Exercise data:
'''

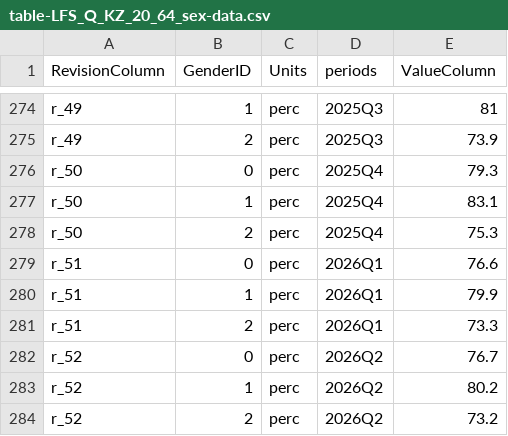
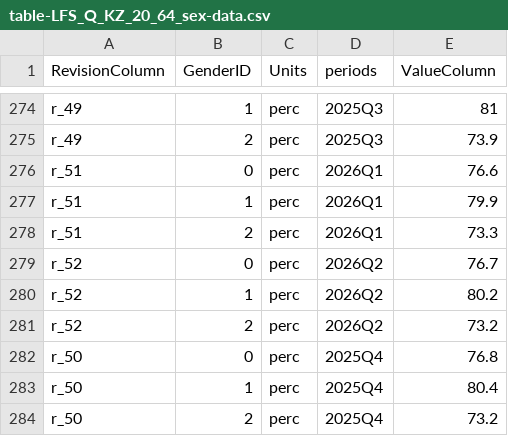
Before and after one commit to viktorevgeniev/chislopis, a CSV file: source_data/nsi/1099/table-LFS_Q_KZ_20_64_sex-data.csv, drawn as a sheet; only a part is shown, gaps mark what is left out; removed rows and columns are numbered as before the commit, all else as after; the diff names each change by its address in the sheet, - before the commit and + after, or states it on an @@ line.

```diff
--- a/source_data/nsi/1099/table-LFS_Q_KZ_20_64_sex-data.csv
+++ b/source_data/nsi/1099/table-LFS_Q_KZ_20_64_sex-data.csv
-row 276: r_50 | 0 | perc | 2025Q4 | 79.3
-row 277: r_50 | 1 | perc | 2025Q4 | 83.1
-row 278: r_50 | 2 | perc | 2025Q4 | 75.3
+row 282: r_50 | 0 | perc | 2025Q4 | 76.8
+row 283: r_50 | 1 | perc | 2025Q4 | 80.4
+row 284: r_50 | 2 | perc | 2025Q4 | 73.2
```
Also changed, not shown: source_data/nsi/1050/table-insodbd-codelists.csv, source_data/nsi/107/table-DGr_1_2-codelists.csv, 15 other files.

'''

Work required: The expected answer is a copy of every line in the entries that holds the word "perc".

Task response:
-row 276: r_50 | 0 | perc | 2025Q4 | 79.3
-row 277: r_50 | 1 | perc | 2025Q4 | 83.1
-row 278: r_50 | 2 | perc | 2025Q4 | 75.3
+row 282: r_50 | 0 | perc | 2025Q4 | 76.8
+row 283: r_50 | 1 | perc | 2025Q4 | 80.4
+row 284: r_50 | 2 | perc | 2025Q4 | 73.2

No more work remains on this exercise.